and life. Days go by. It is even in
prose, I am a real poet. My poem
is finished and I haven't mentioned
orange yet. It's twelve poems, I call
it ORANGES. And one day in a gallery
I see Mike's painting, called SARDINES

Then we start to talk about orange, and why anyone should think orange, the colour, was terrible, and, if terrible, in what sense terrible, and this leads us on to the great glacier of the Romantic sublime, and what those pages of words about orange might have looked like. Synasthaesia. Madness. Mind-altering substances.

I should add that Oliver Bernard, now in his eighties, is a marvellous poet and lives only a few miles down the road. He sent me a CD of his poems yesterday that I was listening to, enchanted. There is a droll, sharp edge to the voice that suddenly flows into a kind of richness, somewhat reminiscent of my first unofficial mentor, Martin Bell. Oliver was Jeffrey's brother of course, and Bruce's. Oliver in youth here:

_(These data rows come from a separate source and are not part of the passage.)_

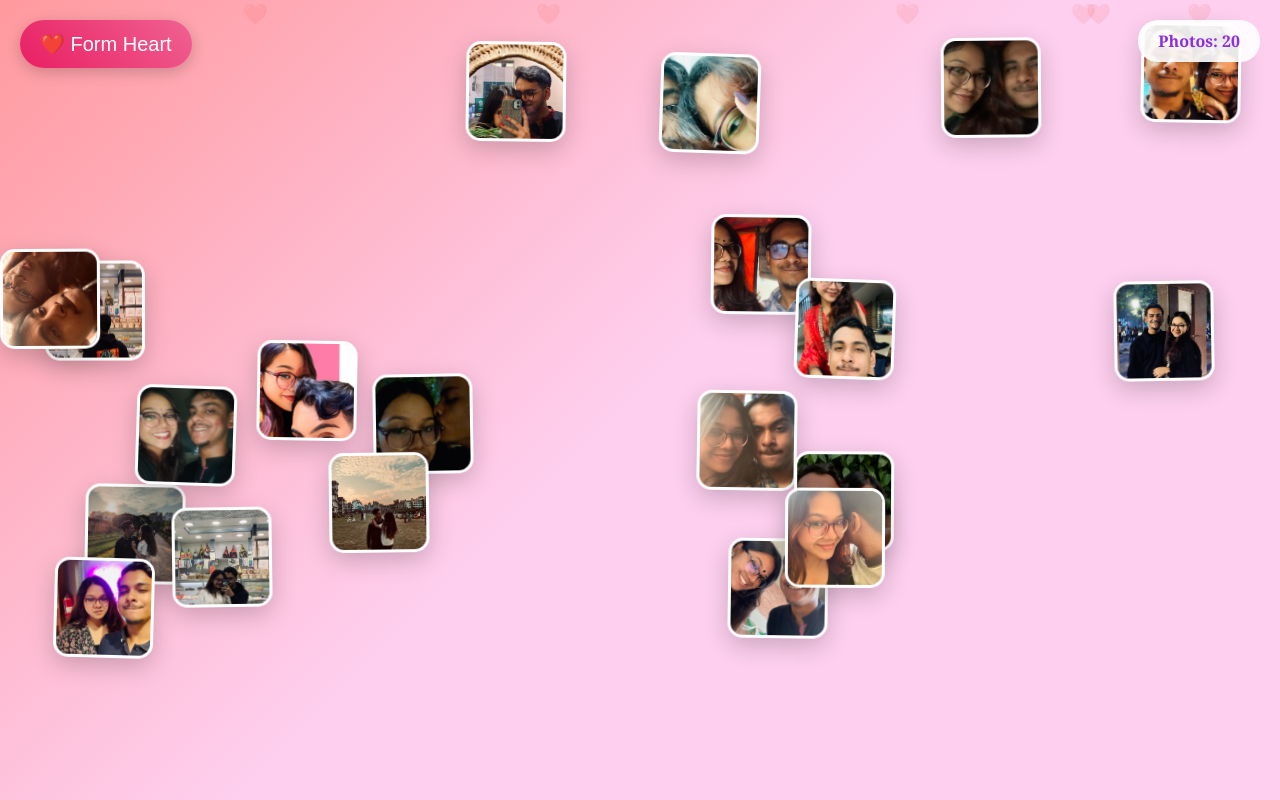
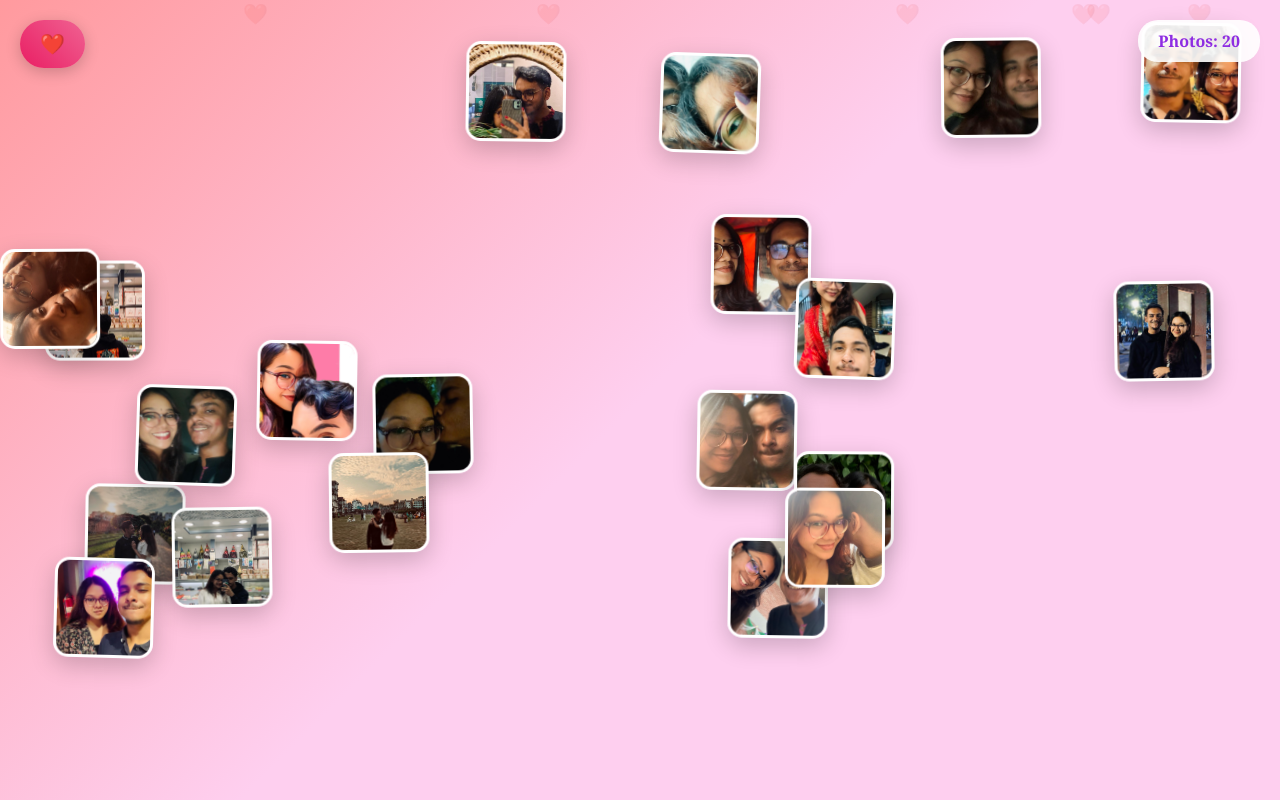
Before and after one commit to fizeeeti0n/Her, a plain HTML site: page index.html in a window 1280 px wide. Drawn offline with Linux system fonts and the light colour scheme; animation ran at ten frames a second.

Commit message:
Update index.html

```diff
--- a/index.html
+++ b/index.html
@@ -236,7 +236,7 @@
 
     <div class="controls">
         <button class="heart-btn" onclick="formHeart()">
-            ❤️ Form Heart
+            ❤️
         </button>
     </div>
 
```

Those Bernards. Those Soho Bernards. Those Unwell Bernards. Those Colony Club Bernards. Oliver's version of the anonymous 15th century poem Quia Amore Langueo is glorious. Oliver's version is not on the web but I have a small pamphlet of it. Upstairs. Somewhere. In that faint green noise.

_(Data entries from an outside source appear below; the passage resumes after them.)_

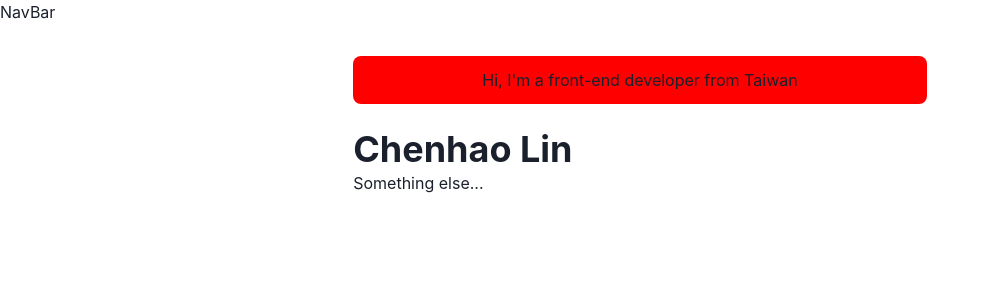
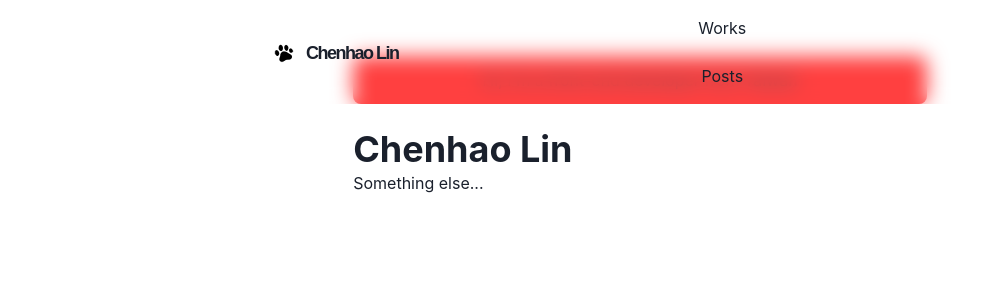
Before and after one commit to chenhaol11/portfolio, a Next.js app: page / in a window 1280 px wide. Shown: the top 300 px of the page, without its empty margins (0-1004 px from the left). Built offline with nearby package versions, Linux system fonts and the light colour scheme.

Commit message:
add logo and link-items (works & posts) in nav-bar

```diff
--- a/components/logo.tsx
+++ b/components/logo.tsx
@@ -27,7 +27,7 @@ const Logo = () => {
           <Image src={footPrintImg} width={20} height={20} alt='logo' />
           <Text
             color={useColorModeValue('gray.800', 'whiteAlpha.900')}
-            fontFamily='M PLUS Rounded 1c", sans-serif'
+            fontFamily='"M PLUS Rounded 1c", sans-serif'
             fontWeight='bold'
             ml={3}
           >
--- a/components/navbar.tsx
+++ b/components/navbar.tsx
@@ -2,6 +2,7 @@ import NextLink from 'next/link';
 import {
   Container,
   Box,
+  Text,
   Link,
   Stack,
   Heading,
@@ -47,7 +48,36 @@ const NavBar = (props) => {
       zIndex={1}
       {...props}
     >
-      NavBar
+      <Container
+        display='flex'
+        p={2}
+        maxW='container.md'
+        flexWrap='wrap'
+        justifyContent='space-between'
+        alignItems='center'
+      >
+        <Flex align='center' mr={5}>
+          <Heading as='h1' size='lg' letterSpacing='tighter'>
+            <Logo />
+          </Heading>
+        </Flex>
+
+        <Stack
+          direction={{ base: 'column', md: 'row', lg: 'column' }}
+          display={{ base: 'none', md: 'flex' }}
+          width={{ base: 'full', md: 'auto' }}
+          alignItems='center'
+          flexGrow={1}
+          mt={{ base: 4, md: 0 }}
+        >
+          <LinkItem href='/works' path={path}>
+            Works
+          </LinkItem>
+          <LinkItem href='/posts' path={path}>
+            Posts
+          </LinkItem>
+        </Stack>
+      </Container>
     </Box>
   );
 };
```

Gwil W said...


Nice work you did with the blind.

Love the O'Hara.

I think there's an 'e' in synaesthesia - in fact there may be 2.


Anonymous said...

Well, George, this is very interesting. I did read it the other day but for some reason didn't comment - it was a busy weekend...

I thinkt he O'Hara is very interesting in this context - I love Frank O'Hara but int he way of someone like Eliot, in that you simply cannot replicate what they are doing. And the Rimbaud! He has the colours all wrong:

A noir, E blanc, I rouge, U vert, O bleu:

When everybody knows it's A rouge, E jaune, I blanc, U gris, O noir...